We have dozens of community organizations across the city, from block watches to concerned citizens councils to full-time community development corporations. And though every neighborhood is unique, we face many common challenges. We need to collaborate and build off of each other’s success if all 90 neighborhoods are to truly equal America’s most livable city. We have much to learn from each other. Talking can often lead to new partnerships, new initiatives, and new solutions to common challenges.
The City of Pittsburgh is the population and economic center of Allegheny County and tens of thousands of Allegheny County residents come to the city every day to work, visit restaurants, and attend events. The city and county are inherently linked in many ways, including in many of the challenges we face. Issues like the water quality of our rivers and streams, the flooding that plagues many of our neighborhoods, the funding of our public transportation system, the assessment of property taxes, and economic development planning require close cooperation and good working partnerships between officials at the city and county levels. As Mayor, I will build on existing relationships and create new ones to strengthen our partnership with the county to the benefit of all residents of Pittsburgh and the region.
Pittsburgh City Councilman Patrick Dowd will endorse his colleague Bill Peduto for Mayor today during a 9:30 a.m. press conference on the portico of the City County Building, stating need for next mayor to be able to work with all levels of government.
“Never before has it been more crucial for city and county government to work shoulder to shoulder on issues such as water and sewer system reinvestment, transportation and economic development,” Dowd states as the foundation for his endorsement.
Encouraging pedestrians to get out and walk their neighborhoods is one of the best ways to increase public health, keep eyes on our streets, and keep our neighborhood business districts vibrant. However, most of our way-finding and place-making infrastructure is geared toward drivers, is outdated, and was created in a top-down manner without much input from residents and community groups. We should gear our way-finding tools to appeal to and support pedestrians and cyclists as well as drivers. These tools should help find innovative ways to get residents and neighborhoods involved to promote local attractions and businesses and to create a stronger, more vibrant, human-scale city.
There is no doubt that parking is a perpetual problem in Pittsburgh.

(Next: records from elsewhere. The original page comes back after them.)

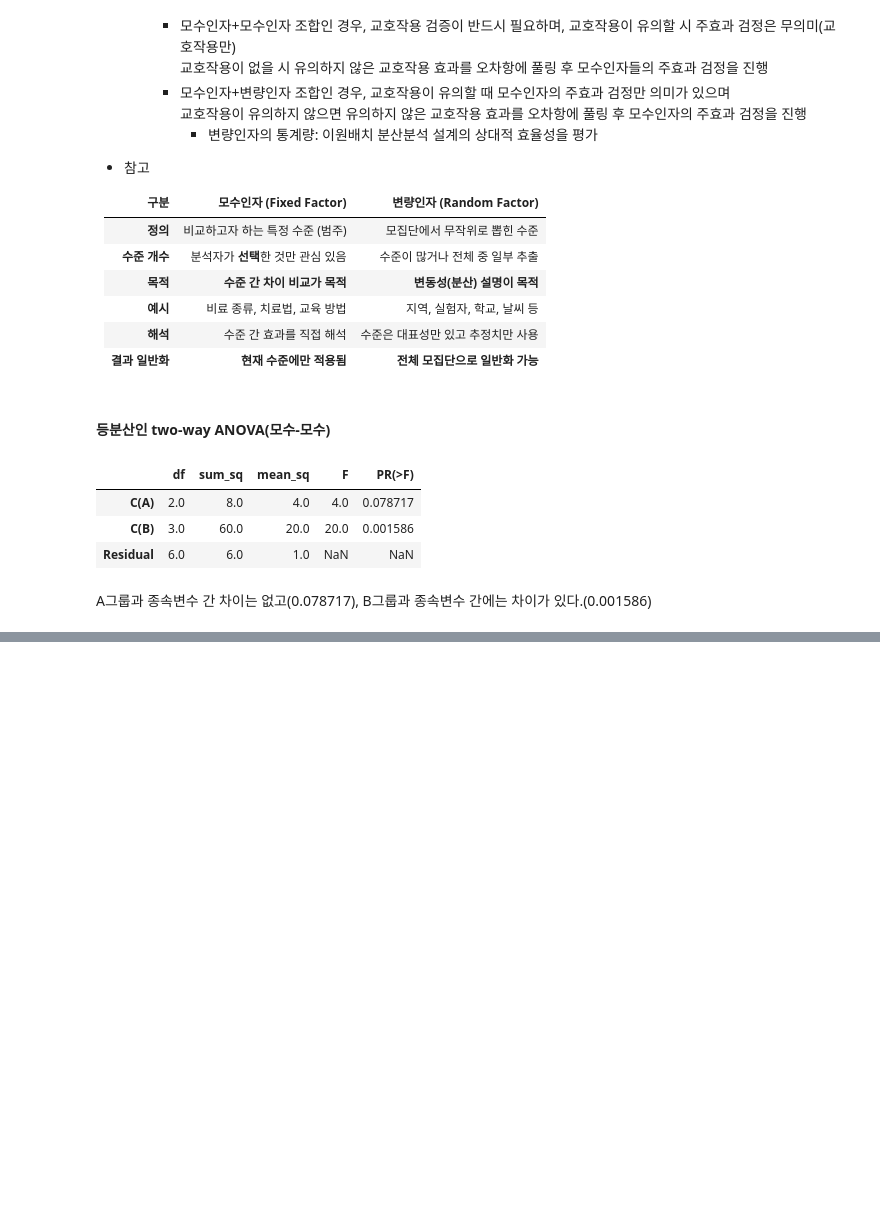
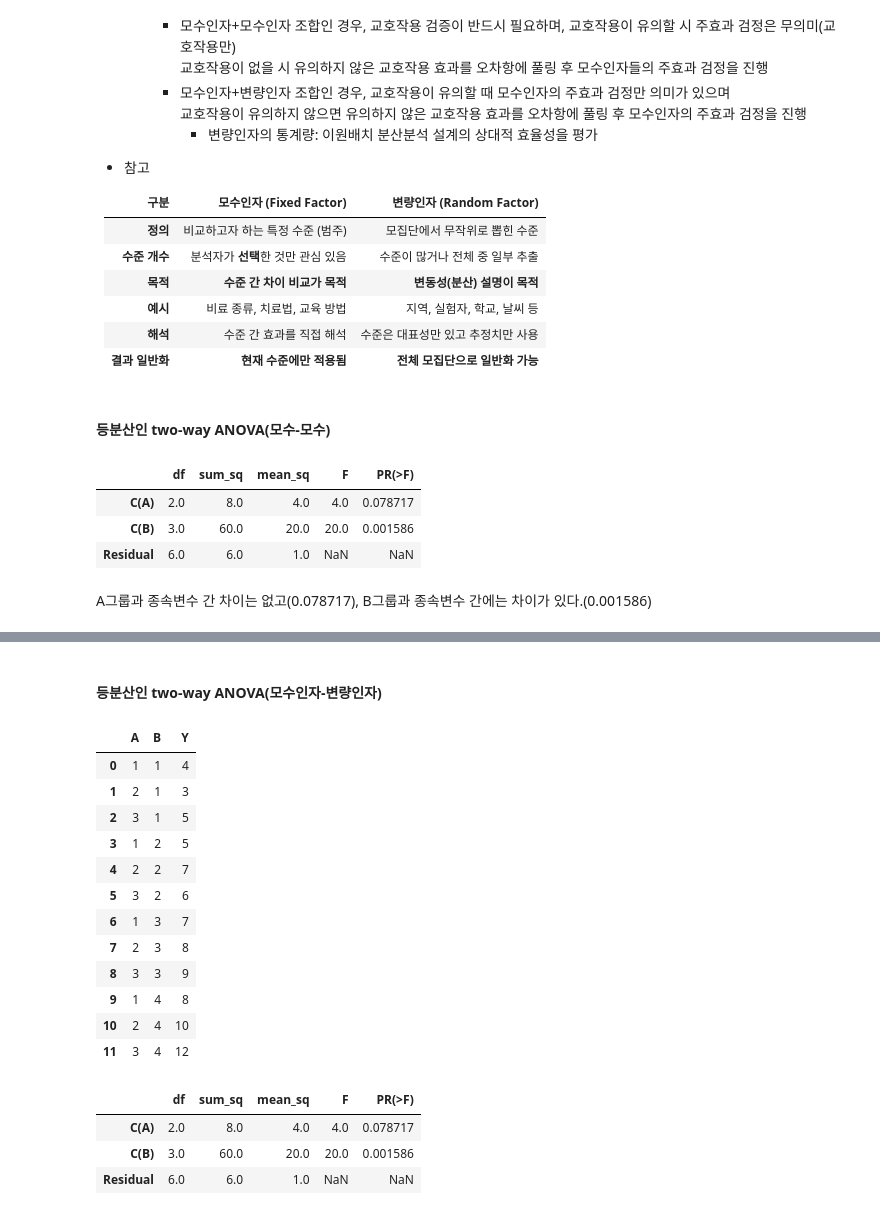
Before and after one commit to qiwerr1004/ADP_go, a Jupyter notebook: final/book/CHAP5.가설검정.ipynb, the cells around one changed output, grey strips where cells are left out. Drawn from its saved outputs; the diff is of its cells as text; code cells hidden in the pictures; blank space fills up the shorter version.

```diff
--- a/final/book/CHAP5.가설검정.ipynb
+++ b/final/book/CHAP5.가설검정.ipynb
@@ -1159,0 +1277,39 @@ A그룹과 종속변수 간 차이는 없고(0.078717), B그룹과 종속변수
+# %% [markdown]
+#### 등분산인 two-way ANOVA(모수인자-변량인자)
+# %%
+# 반복이 없는 경우: 난괴법, 확률화블럭계획법(RBD, Randomized block design)
+# 모수: A, 변량: B
+a = [1, 2, 3]*4
+b = np.concatenate([[1]*3, [2]*3, [3]*3, [4]*3])
+y = [4, 3, 5, 5, 7, 6, 7, 8, 9, 8, 10, 12]
+
+df = pd.DataFrame({"A": a, "B": b, "Y": y})
+
+display(df)
+
+from statsmodels.formula.api import ols
+from statsmodels.stats.anova import anova_lm
+
+model = ols("Y~C(A)+C(B)", data=df).fit()
+
+result = anova_lm(model)
+
+display(result)
+# %% [output]
+|  | A | B | Y |
+| 0 | 1 | 1 | 4 |
+| 1 | 2 | 1 | 3 |
+| 2 | 3 | 1 | 5 |
+| 3 | 1 | 2 | 5 |
+| 4 | 2 | 2 | 7 |
+| 5 | 3 | 2 | 6 |
+| 6 | 1 | 3 | 7 |
+| 7 | 2 | 3 | 8 |
+| 8 | 3 | 3 | 9 |
+| 9 | 1 | 4 | 8 |
+| 10 | 2 | 4 | 10 |
+| 11 | 3 | 4 | 12 |
+|  | df | sum_sq | mean_sq | F | PR(>F) |
+| C(A) | 2.0 | 8.0 | 4.0 | 4.0 | 0.078717 |
+| C(B) | 3.0 | 60.0 | 20.0 | 20.0 | 0.001586 |
+| Residual | 6.0 | 6.0 | 1.0 | NaN | NaN |
```
Also changed, not shown: parts of 34 cells of this notebook.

Our Residential Permit Parking system can’t keep up with demand and development, our neighborhood business districts create parking pressure on nearby residential streets, and large institutions with tens of thousands of employees can’t always provide the parking necessary for people who need to drive to work. While there is no silver bullet to solve all of our parking woes, I believe that we can learn from best practices around the country to make our system smarter and decrease pressure on our business districts and residential neighborhoods. We should be able to provide adequate parking for everyone without having to construct more unsightly surface parking lots or invest tens of millions of dollars in hulking parking garages. We can utilize free-market-based pricing technologies to provide the parking spaces needed and incentivize behavioral changes that will benefit everyone.